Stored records

Segment Open

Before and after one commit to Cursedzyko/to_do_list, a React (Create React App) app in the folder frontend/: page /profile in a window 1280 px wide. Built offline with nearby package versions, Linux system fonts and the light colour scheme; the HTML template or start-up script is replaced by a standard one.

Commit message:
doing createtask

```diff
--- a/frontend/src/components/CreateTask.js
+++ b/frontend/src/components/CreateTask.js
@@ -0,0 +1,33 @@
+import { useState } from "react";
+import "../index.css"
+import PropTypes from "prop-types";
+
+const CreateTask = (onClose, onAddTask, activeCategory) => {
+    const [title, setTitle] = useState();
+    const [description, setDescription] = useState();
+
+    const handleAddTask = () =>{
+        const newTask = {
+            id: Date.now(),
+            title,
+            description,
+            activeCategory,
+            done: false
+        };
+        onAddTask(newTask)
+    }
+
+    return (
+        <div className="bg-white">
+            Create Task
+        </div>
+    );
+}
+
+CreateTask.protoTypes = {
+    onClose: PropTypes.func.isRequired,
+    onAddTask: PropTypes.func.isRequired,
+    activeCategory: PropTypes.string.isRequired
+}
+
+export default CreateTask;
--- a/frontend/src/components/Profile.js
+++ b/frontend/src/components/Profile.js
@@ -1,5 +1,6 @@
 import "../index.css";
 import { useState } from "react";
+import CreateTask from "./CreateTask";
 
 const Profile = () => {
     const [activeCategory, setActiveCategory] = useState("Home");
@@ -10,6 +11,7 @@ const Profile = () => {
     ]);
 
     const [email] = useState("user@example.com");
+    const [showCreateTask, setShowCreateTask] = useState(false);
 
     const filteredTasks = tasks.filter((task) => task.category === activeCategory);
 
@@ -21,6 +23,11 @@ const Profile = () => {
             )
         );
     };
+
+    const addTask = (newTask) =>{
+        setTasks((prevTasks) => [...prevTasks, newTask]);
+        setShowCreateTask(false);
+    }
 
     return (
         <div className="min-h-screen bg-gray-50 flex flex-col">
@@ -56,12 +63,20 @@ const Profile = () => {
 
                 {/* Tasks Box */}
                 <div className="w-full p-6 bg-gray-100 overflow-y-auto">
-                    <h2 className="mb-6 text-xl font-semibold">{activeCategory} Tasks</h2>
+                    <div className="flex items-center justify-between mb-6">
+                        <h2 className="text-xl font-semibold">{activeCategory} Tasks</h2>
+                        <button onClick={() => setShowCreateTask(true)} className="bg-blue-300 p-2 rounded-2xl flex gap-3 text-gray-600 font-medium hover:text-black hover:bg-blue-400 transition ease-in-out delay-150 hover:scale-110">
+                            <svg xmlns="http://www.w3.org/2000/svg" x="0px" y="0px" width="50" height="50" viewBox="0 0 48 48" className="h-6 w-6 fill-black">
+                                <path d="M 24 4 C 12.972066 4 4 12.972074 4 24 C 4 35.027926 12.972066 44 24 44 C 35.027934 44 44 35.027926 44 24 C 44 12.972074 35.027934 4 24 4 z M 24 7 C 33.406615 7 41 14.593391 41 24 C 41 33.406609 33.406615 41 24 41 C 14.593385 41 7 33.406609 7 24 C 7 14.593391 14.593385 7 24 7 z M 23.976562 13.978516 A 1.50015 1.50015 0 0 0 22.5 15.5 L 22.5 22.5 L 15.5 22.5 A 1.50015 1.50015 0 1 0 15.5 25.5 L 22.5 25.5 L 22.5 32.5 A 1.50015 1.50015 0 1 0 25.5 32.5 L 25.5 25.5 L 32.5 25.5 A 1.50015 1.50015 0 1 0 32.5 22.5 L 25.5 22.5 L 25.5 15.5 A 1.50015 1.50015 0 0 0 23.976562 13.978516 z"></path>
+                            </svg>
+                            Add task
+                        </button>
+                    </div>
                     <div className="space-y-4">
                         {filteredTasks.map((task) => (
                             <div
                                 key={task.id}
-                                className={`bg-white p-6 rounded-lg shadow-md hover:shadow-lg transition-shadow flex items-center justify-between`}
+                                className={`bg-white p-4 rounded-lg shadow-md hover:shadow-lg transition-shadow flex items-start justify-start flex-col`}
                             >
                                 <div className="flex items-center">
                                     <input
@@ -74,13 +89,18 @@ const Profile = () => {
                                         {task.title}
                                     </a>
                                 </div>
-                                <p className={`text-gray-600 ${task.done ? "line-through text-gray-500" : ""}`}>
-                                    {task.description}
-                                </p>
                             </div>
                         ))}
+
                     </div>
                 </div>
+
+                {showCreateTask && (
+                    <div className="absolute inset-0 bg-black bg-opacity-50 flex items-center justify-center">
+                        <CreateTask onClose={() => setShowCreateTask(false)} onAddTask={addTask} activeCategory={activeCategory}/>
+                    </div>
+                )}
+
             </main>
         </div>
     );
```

Segment Closed

The answer is every entry, repeated word for word.

== Output of the task ==
Before and after one commit to Cursedzyko/to_do_list, a React (Create React App) app in the folder frontend/: page /profile in a window 1280 px wide. Built offline with nearby package versions, Linux system fonts and the light colour scheme; the HTML template or start-up script is replaced by a standard one.

Commit message:
doing createtask

```diff
--- a/frontend/src/components/CreateTask.js
+++ b/frontend/src/components/CreateTask.js
@@ -0,0 +1,33 @@
+import { useState } from "react";
+import "../index.css"
+import PropTypes from "prop-types";
+
+const CreateTask = (onClose, onAddTask, activeCategory) => {
+    const [title, setTitle] = useState();
+    const [description, setDescription] = useState();
+
+    const handleAddTask = () =>{
+        const newTask = {
+            id: Date.now(),
+            title,
+            description,
+            activeCategory,
+            done: false
+        };
+        onAddTask(newTask)
+    }
+
+    return (
+        <div className="bg-white">
+            Create Task
+        </div>
+    );
+}
+
+CreateTask.protoTypes = {
+    onClose: PropTypes.func.isRequired,
+    onAddTask: PropTypes.func.isRequired,
+    activeCategory: PropTypes.string.isRequired
+}
+
+export default CreateTask;
--- a/frontend/src/components/Profile.js
+++ b/frontend/src/components/Profile.js
@@ -1,5 +1,6 @@
 import "../index.css";
 import { useState } from "react";
+import CreateTask from "./CreateTask";
 
 const Profile = () => {
     const [activeCategory, setActiveCategory] = useState("Home");
@@ -10,6 +11,7 @@ const Profile = () => {
     ]);
 
     const [email] = useState("user@example.com");
+    const [showCreateTask, setShowCreateTask] = useState(false);
 
     const filteredTasks = tasks.filter((task) => task.category === activeCategory);
 
@@ -21,6 +23,11 @@ const Profile = () => {
             )
         );
     };
+
+    const addTask = (newTask) =>{
+        setTasks((prevTasks) => [...prevTasks, newTask]);
+        setShowCreateTask(false);
+    }
 
     return (
         <div className="min-h-screen bg-gray-50 flex flex-col">
@@ -56,12 +63,20 @@ const Profile = () => {
 
                 {/* Tasks Box */}
                 <div className="w-full p-6 bg-gray-100 overflow-y-auto">
-                    <h2 className="mb-6 text-xl font-semibold">{activeCategory} Tasks</h2>
+                    <div className="flex items-center justify-between mb-6">
+                        <h2 className="text-xl font-semibold">{activeCategory} Tasks</h2>
+                        <button onClick={() => setShowCreateTask(true)} className="bg-blue-300 p-2 rounded-2xl flex gap-3 text-gray-600 font-medium hover:text-black hover:bg-blue-400 transition ease-in-out delay-150 hover:scale-110">
+                            <svg xmlns="http://www.w3.org/2000/svg" x="0px" y="0px" width="50" height="50" viewBox="0 0 48 48" className="h-6 w-6 fill-black">
+                                <path d="M 24 4 C 12.972066 4 4 12.972074 4 24 C 4 35.027926 12.972066 44 24 44 C 35.027934 44 44 35.027926 44 24 C 44 12.972074 35.027934 4 24 4 z M 24 7 C 33.406615 7 41 14.593391 41 24 C 41 33.406609 33.406615 41 24 41 C 14.593385 41 7 33.406609 7 24 C 7 14.593391 14.593385 7 24 7 z M 23.976562 13.978516 A 1.50015 1.50015 0 0 0 22.5 15.5 L 22.5 22.5 L 15.5 22.5 A 1.50015 1.50015 0 1 0 15.5 25.5 L 22.5 25.5 L 22.5 32.5 A 1.50015 1.50015 0 1 0 25.5 32.5 L 25.5 25.5 L 32.5 25.5 A 1.50015 1.50015 0 1 0 32.5 22.5 L 25.5 22.5 L 25.5 15.5 A 1.50015 1.50015 0 0 0 23.976562 13.978516 z"></path>
+                            </svg>
+                            Add task
+                        </button>
+                    </div>
                     <div className="space-y-4">
                         {filteredTasks.map((task) => (
                             <div
                                 key={task.id}
-                                className={`bg-white p-6 rounded-lg shadow-md hover:shadow-lg transition-shadow flex items-center justify-between`}
+                                className={`bg-white p-4 rounded-lg shadow-md hover:shadow-lg transition-shadow flex items-start justify-start flex-col`}
                             >
                                 <div className="flex items-center">
                                     <input
@@ -74,13 +89,18 @@ const Profile = () => {
                                         {task.title}
                                     </a>
                                 </div>
-                                <p className={`text-gray-600 ${task.done ? "line-through text-gray-500" : ""}`}>
-                                    {task.description}
-                                </p>
                             </div>
                         ))}
+
                     </div>
                 </div>
+
+                {showCreateTask && (
+                    <div className="absolute inset-0 bg-black bg-opacity-50 flex items-center justify-center">
+                        <CreateTask onClose={() => setShowCreateTask(false)} onAddTask={addTask} activeCategory={activeCategory}/>
+                    </div>
+                )}
+
             </main>
         </div>
     );
```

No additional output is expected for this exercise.